Wood Tavern, Oakland CA
Last night we practically closed the restaurant. Despite having 8:45 reservations for a party of four, Wood Tavern is so popular that we had to wait for other guests to clear their checks and leave, which meant we ended up getting home after midnight; we hope you understand why we waited until this morning to post.
Before we even start talking about our wonderful meal, though, we must offer this disclaimer: Lighting was horrible. We improvised and did what we could, but the pictures aren’t as pretty as they could have been if the place was better lit. Dim lighting is “so 1920s” (according to Zach), and one votive wasn’t sufficient for mood lighting at the table, so forgive us for the funky shots.
We were immediately and graciously brought this variety. A “butcher block” and a “cheese board” were at the top of the day’s menu, but we got a combination of items from each. Brillat savarin (French triple crème cow’s milk cheese), head cheese, whiskey laced chicken liver pâté, honey chipotle almonds, sliced apple, and a pair of spreads were all delicious for smearing and placing on the rustic table bread.
We all loved the flavor of the tender pork belly. It was a bit rich for some (hey, it’s fried meat and fat) but that left more for August. With refreshing and tart green tomatoes, feta cheese, Sausalito Springs watercress, dry cured black olive aioli, and chili oil, this was a succulent salad-like treat.
Tiny, tender gnocchi were dressed with roasted wild mushrooms, ricotta salata cheese, sautéed wild ramps (a type of mild onion/garlic), rich and savory brown butter pan sauce, and truffle oil. The delicious mushroom morsels were varied and perfectly sautéed to provide a contrasting texture to the light and fluffy gnocchi. August and Zach already love mushrooms of all types, but our friend Jessica is a super-fan so this was particularly enticing to her.
Jessica ordered the halibut and gave us a taste. On a bed of Yukon Gold potato-fennel purée, roasted wild mushrooms, pea tendrils, and spring onions in a fennel broth, the fish was mild and delicately flaky with a crispy sear. The fennel flavor wasn’t overpowering (it can be too much for some). The mushrooms, pea tendrils, and spring onions melded well and added a lot of depth to the dish.
Our friend Tal picked out the pork chop with guanciale, Yukon Gold potatoes, spinach, fava beans, and green garlic-Marsala cream sauce.

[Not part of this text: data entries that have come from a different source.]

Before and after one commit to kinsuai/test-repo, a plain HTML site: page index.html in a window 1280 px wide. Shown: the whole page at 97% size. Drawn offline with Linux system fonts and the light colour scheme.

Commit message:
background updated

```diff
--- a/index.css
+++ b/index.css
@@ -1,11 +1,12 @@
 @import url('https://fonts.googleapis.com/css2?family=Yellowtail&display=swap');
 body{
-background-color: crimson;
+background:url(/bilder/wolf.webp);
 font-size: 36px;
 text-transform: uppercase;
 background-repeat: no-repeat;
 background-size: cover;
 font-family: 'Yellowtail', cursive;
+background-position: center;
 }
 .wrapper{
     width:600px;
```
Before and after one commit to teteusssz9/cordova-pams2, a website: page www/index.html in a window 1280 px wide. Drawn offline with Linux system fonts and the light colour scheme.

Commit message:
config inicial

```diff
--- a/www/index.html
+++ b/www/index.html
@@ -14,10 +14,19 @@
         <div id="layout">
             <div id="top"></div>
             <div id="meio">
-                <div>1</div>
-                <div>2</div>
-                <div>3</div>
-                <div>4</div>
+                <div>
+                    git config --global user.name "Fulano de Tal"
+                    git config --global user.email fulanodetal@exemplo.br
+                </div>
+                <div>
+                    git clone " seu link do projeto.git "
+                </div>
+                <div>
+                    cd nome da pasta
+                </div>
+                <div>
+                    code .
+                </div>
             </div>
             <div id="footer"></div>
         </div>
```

His creamy and rich sauce was the favorite at the table, as we all love Marsala. For being double cut, it was not overcooked at all – it was tender, moist, and juicy, so the thickness did not hinder the cooking process one bit.
This fresh, hand-made pasta concealed the wonders within: tomato braised lamb shoulder with tarragon, chili flakes, and ricotta salata. The pasta had a pleasant give to the bite, and did not compete with the texture of the braised lamb. The spices, in particular tarragon, pulled August back to the memories of food during a weekend jaunt to Morocco while she was living in Spain. The tarragon wasn’t overwhelming, and don’t be scared of the spiciness, either; she was apprehensive about the chili flakes, but the heat of the plate was minimal.
Zach was in a burger mood, and he added lots of optional toppings. It’s already served “with all the fixings” like pickles, onions, lettuce, and tomato, but he requested emmenthaler, applewood smoked bacon, and avocado (August is so proud that he’s liking avocado more, because he used to not). The La Farine baguette was artful for the burger and had an excellent crunchy crust with soft insides like a good European-style baguette should, but honestly it was a little impractical if you wanted to eat this like a burger; you can’t bite through both pieces of bread without the insides squishing out. Zach had to resort to a knife and fork to deconstruct it, but it was delicious all the same.
Like we said in the introduction, reservations are a must because the place is so popular, there is no room for walk-ins. Even still, be prepared to wait, because it’s worth it. Parking can be tricky as well, but College Avenue is easy to walk with lots of shops to distract you along the way.